Besides, the series is well aware of the way it has leaned into these conventions — by No. 6, Tyrese's Roman Pearce describes their work as "some 007-type shit." Where the Bond mythos has often been suffocating, the F&F flicks have been free to turn into a pop culture vacuum, sucking up everything from standard heist movies to sitcoms and spewing them out under its checkered flag. Because it's aware that bigger is and always be better blockbuster-wise, nothing is too ridiculous for a Fast & Furious movie. That might explain why it's so much better than Vin Diesel's earlier attempt at his own Bond rip-off. Where a potential XXX franchise might have taken itself seriously in the wrong way, Diesel has found his perfect role in Toretto, a man who can literally say that he's going to complete "one last job" and have the results be awesome instead of terrible. (Should the success of the Furious movies mean that Diesel gets another shot at resurrecting his extreme-sports action-hero films, we reserve the right to retract all of the above.)

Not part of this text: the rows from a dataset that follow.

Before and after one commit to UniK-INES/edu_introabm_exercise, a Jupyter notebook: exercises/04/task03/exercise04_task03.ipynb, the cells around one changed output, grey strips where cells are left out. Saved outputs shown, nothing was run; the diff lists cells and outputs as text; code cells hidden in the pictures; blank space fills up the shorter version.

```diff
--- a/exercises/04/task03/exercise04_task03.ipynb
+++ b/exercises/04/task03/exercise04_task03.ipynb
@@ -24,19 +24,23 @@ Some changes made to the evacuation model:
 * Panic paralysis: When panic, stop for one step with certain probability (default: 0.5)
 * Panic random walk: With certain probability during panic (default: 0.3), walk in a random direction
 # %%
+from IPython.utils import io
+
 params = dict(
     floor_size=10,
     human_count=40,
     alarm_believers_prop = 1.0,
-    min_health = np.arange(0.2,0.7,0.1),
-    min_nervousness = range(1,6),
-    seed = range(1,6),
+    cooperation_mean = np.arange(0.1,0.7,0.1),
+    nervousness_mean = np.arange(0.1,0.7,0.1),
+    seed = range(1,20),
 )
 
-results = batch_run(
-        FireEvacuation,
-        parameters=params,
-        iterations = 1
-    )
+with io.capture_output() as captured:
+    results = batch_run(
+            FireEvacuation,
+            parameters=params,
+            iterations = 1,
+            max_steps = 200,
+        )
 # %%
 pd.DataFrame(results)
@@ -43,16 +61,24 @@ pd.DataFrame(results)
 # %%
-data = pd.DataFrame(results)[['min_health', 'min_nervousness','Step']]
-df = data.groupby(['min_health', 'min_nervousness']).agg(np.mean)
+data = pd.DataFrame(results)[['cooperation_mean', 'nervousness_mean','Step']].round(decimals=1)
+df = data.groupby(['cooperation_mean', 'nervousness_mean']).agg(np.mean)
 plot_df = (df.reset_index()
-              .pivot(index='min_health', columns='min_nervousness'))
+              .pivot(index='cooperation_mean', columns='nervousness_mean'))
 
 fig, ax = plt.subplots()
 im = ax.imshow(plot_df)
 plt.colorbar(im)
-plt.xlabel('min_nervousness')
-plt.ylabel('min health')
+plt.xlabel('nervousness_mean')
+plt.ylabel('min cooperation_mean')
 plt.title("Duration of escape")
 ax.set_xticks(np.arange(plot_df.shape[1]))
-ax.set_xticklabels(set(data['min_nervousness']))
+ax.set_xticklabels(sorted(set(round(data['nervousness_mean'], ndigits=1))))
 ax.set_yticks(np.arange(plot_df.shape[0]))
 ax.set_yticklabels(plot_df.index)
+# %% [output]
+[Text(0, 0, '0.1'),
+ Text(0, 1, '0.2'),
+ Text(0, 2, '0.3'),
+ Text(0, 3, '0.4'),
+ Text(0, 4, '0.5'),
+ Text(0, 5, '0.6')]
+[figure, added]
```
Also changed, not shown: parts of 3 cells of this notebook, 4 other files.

And then there's the late-game introduction of The Rock, whose Hobbs enters Fast Five with the twin lines "I like her smile" and "Stay the fuck out of my way." A former bounty hunter turned government agent who also helps car thieves sometimes, Hobbs is in some respects the apex of the way the franchise throws all sorts of genres together and blows them up. In an incredible (literally) behind-the-scenes anecdote, the wrestler-cum-movie star was reportedly cast at the suggestion of a commenter on Vin Diesel's Facebook page — something that captures the populist spirit of the films.

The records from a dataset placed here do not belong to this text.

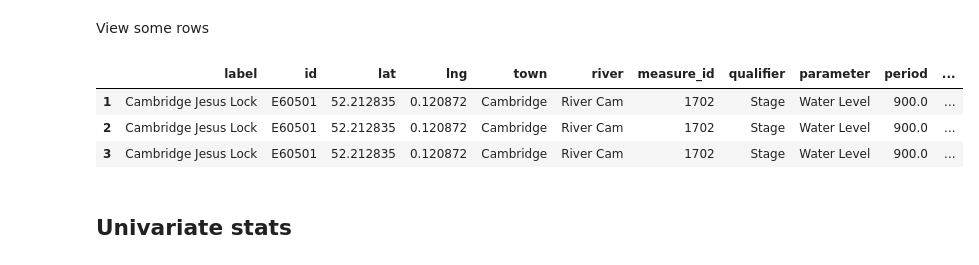
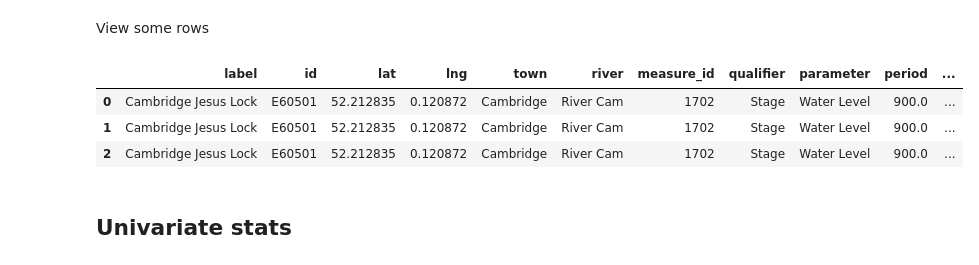
Before and after one commit to damonjw/scicomp, a Jupyter notebook: 3. Working with data.ipynb, the cells around one changed output. Saved outputs shown, nothing was run; the diff lists cells and outputs as text; code cells hidden in the pictures.

```diff
--- a/3. Working with data.ipynb
+++ b/3. Working with data.ipynb
@@ -71,0 +98,7 @@ df = {col:df[col].values for col in df}       # (optional) convert it to dict of
+# %%
+import urllib.request                         # standard library for web requests
+my_url = "https://teachingfiles.blob.core.windows.net/scicomp/flood.csv"
+with urllib.request.urlopen(my_url) as f:
+    df = pandas.read_csv(f)
+    df = {col:df[col].values for col in df}
+pandas.DataFrame(df)[:5]                      # show the first 5 rows
@@ -100,11 +135,17 @@ df = OrderedDict((k,df[k].values) for k in df)
+# %%
+import urllib.request
+my_url = "https://teachingfiles.blob.core.windows.net/scicomp/flood.csv"
+with urllib.request.urlopen(my_url) as f:
+    flood = pandas.read_csv(f)
+    flood = OrderedDict((k, flood[k].values) for k in flood)
 # %% [markdown]
 View some rows
-# %%
-pandas.DataFrame(df)[1:4]
-# %% [output]
-|  | label | id | lat | lng | town | river | measure_id | qualifier | parameter | period | ... |
-| 1 | Cambridge Jesus Lock | E60501 | 52.212835 | 0.120872 | Cambridge | River Cam | 1702 | Stage | Water Level | 900.0 | ... |
-| 2 | Cambridge Jesus Lock | E60501 | 52.212835 | 0.120872 | Cambridge | River Cam | 1702 | Stage | Water Level | 900.0 | ... |
-| 3 | Cambridge Jesus Lock | E60501 | 52.212835 | 0.120872 | Cambridge | River Cam | 1702 | Stage | Water Level | 900.0 | ... |
+# %%
+pandas.DataFrame(flood)[:3]
+# %% [output]
+|  | label | id | lat | lng | town | river | measure_id | qualifier | parameter | period | ... |
+| 0 | Cambridge Jesus Lock | E60501 | 52.212835 | 0.120872 | Cambridge | River Cam | 1702 | Stage | Water Level | 900.0 | ... |
+| 1 | Cambridge Jesus Lock | E60501 | 52.212835 | 0.120872 | Cambridge | River Cam | 1702 | Stage | Water Level | 900.0 | ... |
+| 2 | Cambridge Jesus Lock | E60501 | 52.212835 | 0.120872 | Cambridge | River Cam | 1702 | Stage | Water Level | 900.0 | ... |
 # %% [markdown]
 ## Univariate stats
```
Also changed, not shown: parts of 33 cells of this notebook, 1 other file.
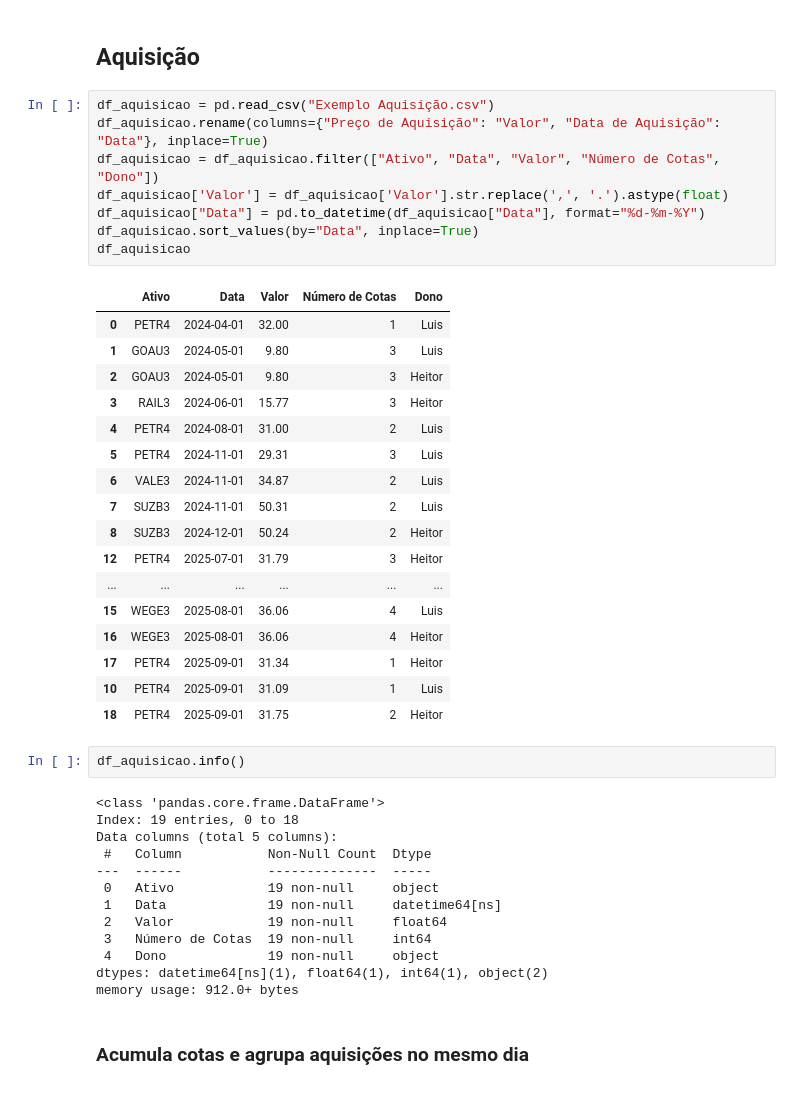
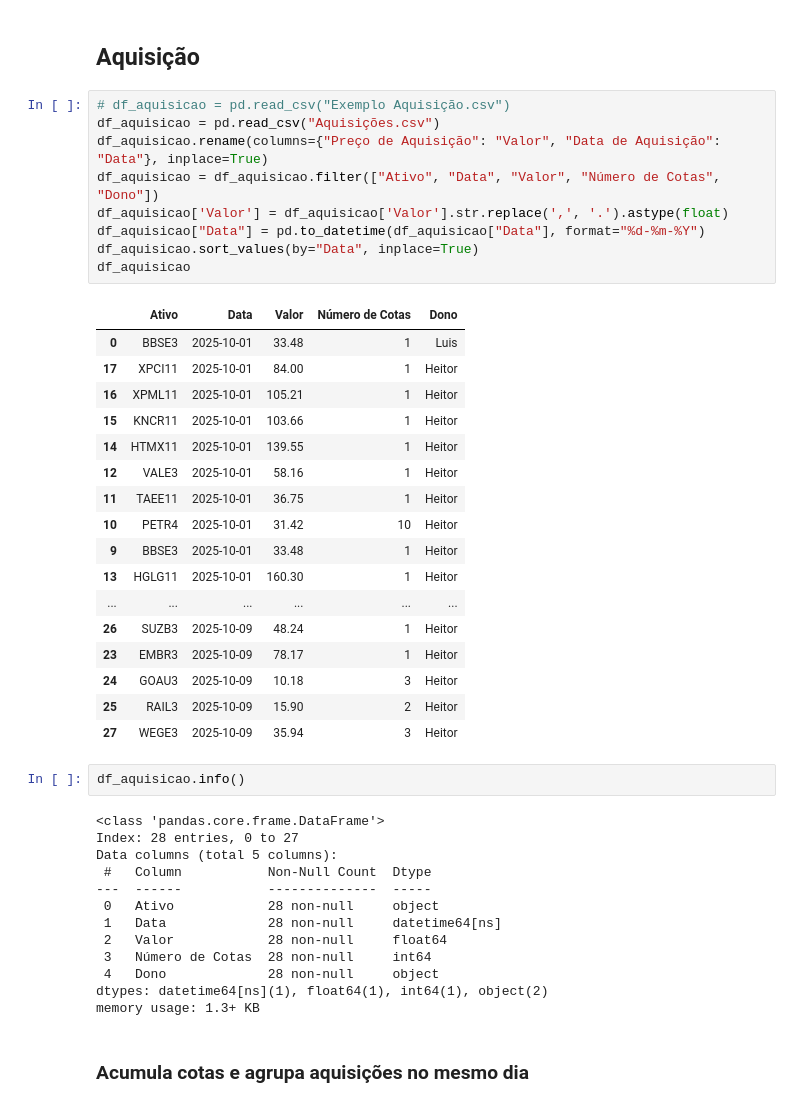
Before and after one commit to LuisHenrique7/Analise-Financeira, a Jupyter notebook: Modelagem da Carteira de Ativos.ipynb, the cells around one changed output. Cells and saved outputs as stored; diff of their text form.

```diff
--- a/Modelagem da Carteira de Ativos.ipynb
+++ b/Modelagem da Carteira de Ativos.ipynb
@@ -190,46 +192,47 @@ df_ativos.to_csv('Dados Modelados/carteira_ativos.csv', index=False)
 # %% [markdown]
 ## Aquisição
 # %%
-df_aquisicao = pd.read_csv("Exemplo Aquisição.csv")
+# df_aquisicao = pd.read_csv("Exemplo Aquisição.csv")
+df_aquisicao = pd.read_csv("Aquisições.csv")
 df_aquisicao.rename(columns={"Preço de Aquisição": "Valor", "Data de Aquisição": "Data"}, inplace=True)
 df_aquisicao = df_aquisicao.filter(["Ativo", "Data", "Valor", "Número de Cotas", "Dono"])
 df_aquisicao['Valor'] = df_aquisicao['Valor'].str.replace(',', '.').astype(float)
 df_aquisicao["Data"] = pd.to_datetime(df_aquisicao["Data"], format="%d-%m-%Y")
 df_aquisicao.sort_values(by="Data", inplace=True)
 df_aquisicao
 # %% [output]
 |  | Ativo | Data | Valor | Número de Cotas | Dono |
-| 0 | PETR4 | 2024-04-01 | 32.00 | 1 | Luis |
-| 1 | GOAU3 | 2024-05-01 | 9.80 | 3 | Luis |
-| 2 | GOAU3 | 2024-05-01 | 9.80 | 3 | Heitor |
-| 3 | RAIL3 | 2024-06-01 | 15.77 | 3 | Heitor |
-| 4 | PETR4 | 2024-08-01 | 31.00 | 2 | Luis |
-| 5 | PETR4 | 2024-11-01 | 29.31 | 3 | Luis |
-| 6 | VALE3 | 2024-11-01 | 34.87 | 2 | Luis |
-| 7 | SUZB3 | 2024-11-01 | 50.31 | 2 | Luis |
-| 8 | SUZB3 | 2024-12-01 | 50.24 | 2 | Heitor |
-| 12 | PETR4 | 2025-07-01 | 31.79 | 3 | Heitor |
+| 0 | BBSE3 | 2025-10-01 | 33.48 | 1 | Luis |
+| 17 | XPCI11 | 2025-10-01 | 84.00 | 1 | Heitor |
+| 16 | XPML11 | 2025-10-01 | 105.21 | 1 | Heitor |
+| 15 | KNCR11 | 2025-10-01 | 103.66 | 1 | Heitor |
+| 14 | HTMX11 | 2025-10-01 | 139.55 | 1 | Heitor |
+| 12 | VALE3 | 2025-10-01 | 58.16 | 1 | Heitor |
+| 11 | TAEE11 | 2025-10-01 | 36.75 | 1 | Heitor |
+| 10 | PETR4 | 2025-10-01 | 31.42 | 10 | Heitor |
+| 9 | BBSE3 | 2025-10-01 | 33.48 | 1 | Heitor |
+| 13 | HGLG11 | 2025-10-01 | 160.30 | 1 | Heitor |
 | ... | ... | ... | ... | ... | ... |
-| 15 | WEGE3 | 2025-08-01 | 36.06 | 4 | Luis |
-| 16 | WEGE3 | 2025-08-01 | 36.06 | 4 | Heitor |
-| 17 | PETR4 | 2025-09-01 | 31.34 | 1 | Heitor |
-| 10 | PETR4 | 2025-09-01 | 31.09 | 1 | Luis |
-| 18 | PETR4 | 2025-09-01 | 31.75 | 2 | Heitor |
+| 26 | SUZB3 | 2025-10-09 | 48.24 | 1 | Heitor |
+| 23 | EMBR3 | 2025-10-09 | 78.17 | 1 | Heitor |
+| 24 | GOAU3 | 2025-10-09 | 10.18 | 3 | Heitor |
+| 25 | RAIL3 | 2025-10-09 | 15.90 | 2 | Heitor |
+| 27 | WEGE3 | 2025-10-09 | 35.94 | 3 | Heitor |
 # %%
 df_aquisicao.info()
 # %% [output]
 <class 'pandas.core.frame.DataFrame'>
-Index: 19 entries, 0 to 18
+Index: 28 entries, 0 to 27
 Data columns (total 5 columns):
  #   Column           Non-Null Count  Dtype
 ---  ------           --------------  -----
- 0   Ativo            19 non-null     object
- 1   Data             19 non-null     datetime64[ns]
- 2   Valor            19 non-null     float64
- 3   Número de Cotas  19 non-null     int64
- 4   Dono             19 non-null     object
+ 0   Ativo            28 non-null     object
+ 1   Data             28 non-null     datetime64[ns]
+ 2   Valor            28 non-null     float64
+ 3   Número de Cotas  28 non-null     int64
+ 4   Dono             28 non-null     object
 dtypes: datetime64[ns](1), float64(1), int64(1), object(2)
-memory usage: 912.0+ bytes
+memory usage: 1.3+ KB
 # %% [markdown]
 ### Acumula cotas e agrupa aquisições no mesmo dia
 # %%
```
Also changed, not shown: parts of 23 cells of this notebook, 3 other files.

Because more than anything, Fast & Furious is a franchise for the Internet, taking figures who have somehow become positively transformed into human memes and letting them destroy things with abandon. Fans raised with high levels of genre awareness can pick up on all of the elements being run together, and marvel at both the professional execution and the sheer WTF silliness. The spectacle not-so-subtly masks a core that's deeply, profoundly conservative — a series of statements about the value of relationships and "family," a word that's uttered a lot. As much as the crew gets into illegal activity, they rely on each other and care about each other, which makes their criminal status unimportant. It renders them worthy of victory within the world of the films, making the crew an extended Toretto family rather than simply a collection of self-interested thieves.

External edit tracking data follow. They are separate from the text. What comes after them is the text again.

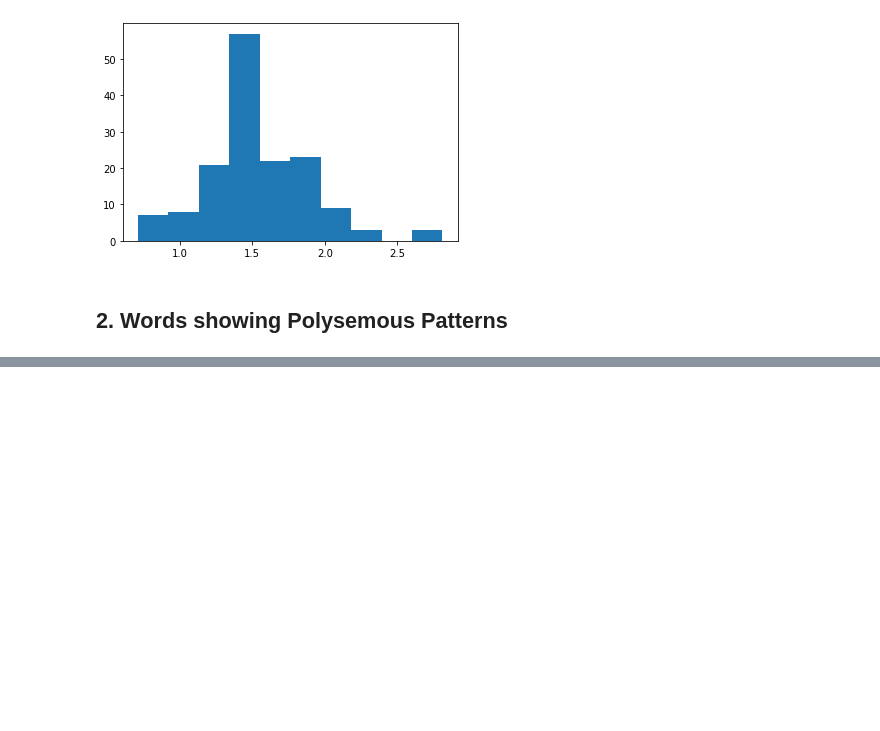
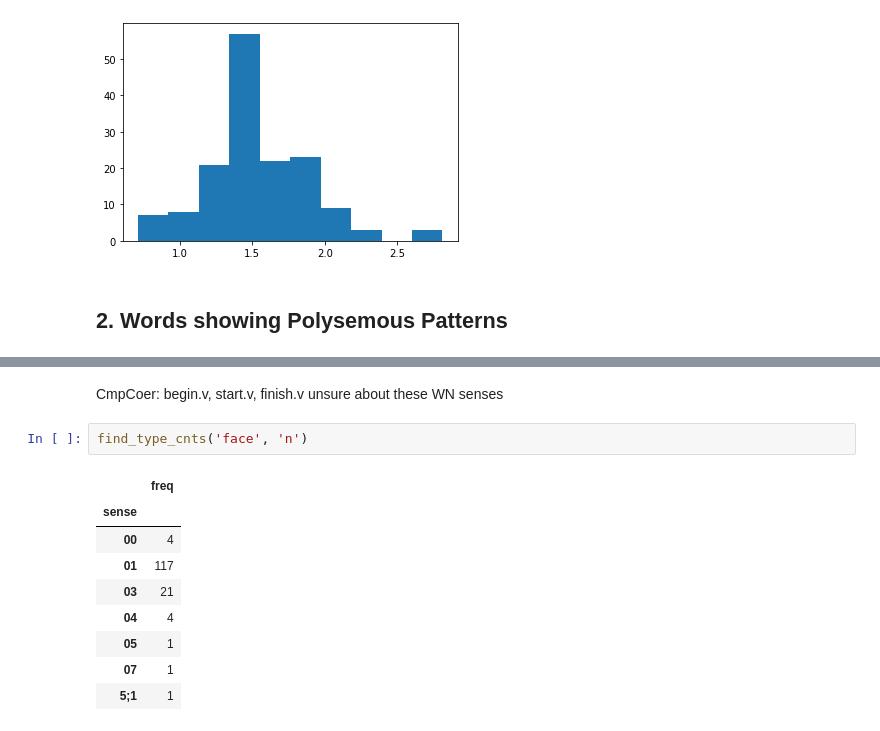
Before and after one commit to sathvikn/bert-wordsense, a Jupyter notebook: codebase/notebooks/choose_words.ipynb, the cells around one changed output, grey strips where cells are left out. Drawn from its saved outputs; the diff is of its cells as text; blank space fills up the shorter version.

```diff
--- a/codebase/notebooks/choose_words.ipynb
+++ b/codebase/notebooks/choose_words.ipynb
@@ -163,0 +293,14 @@ plt.hist(df['entropy'])
+# %% [markdown]
+CmpCoer: begin.v, start.v, finish.v unsure about these WN senses
+# %%
+find_type_cnts('face', 'n')
+# %% [output]
+|  | freq |
+| sense |  |
+| 00 | 4 |
+| 01 | 117 |
+| 03 | 21 |
+| 04 | 4 |
+| 05 | 1 |
+| 07 | 1 |
+| 5;1 | 1 |
```
Also changed, not shown: parts of 22 cells of this notebook.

Above all, the assembled actors and characters of the Furious-iverse have made that bond feel genuine; it's one thing to mourn Paul Walker, who died in an unrelated car accident while filming was underway, and another to hear how "moving," as many reviews have noted, the series real/reel goodbye to him is. Filmgoers are given a reason to be invested. You want to keep rooting for these people, whether it's with ticket money or a glowing review. Sometimes, that's all you need to win.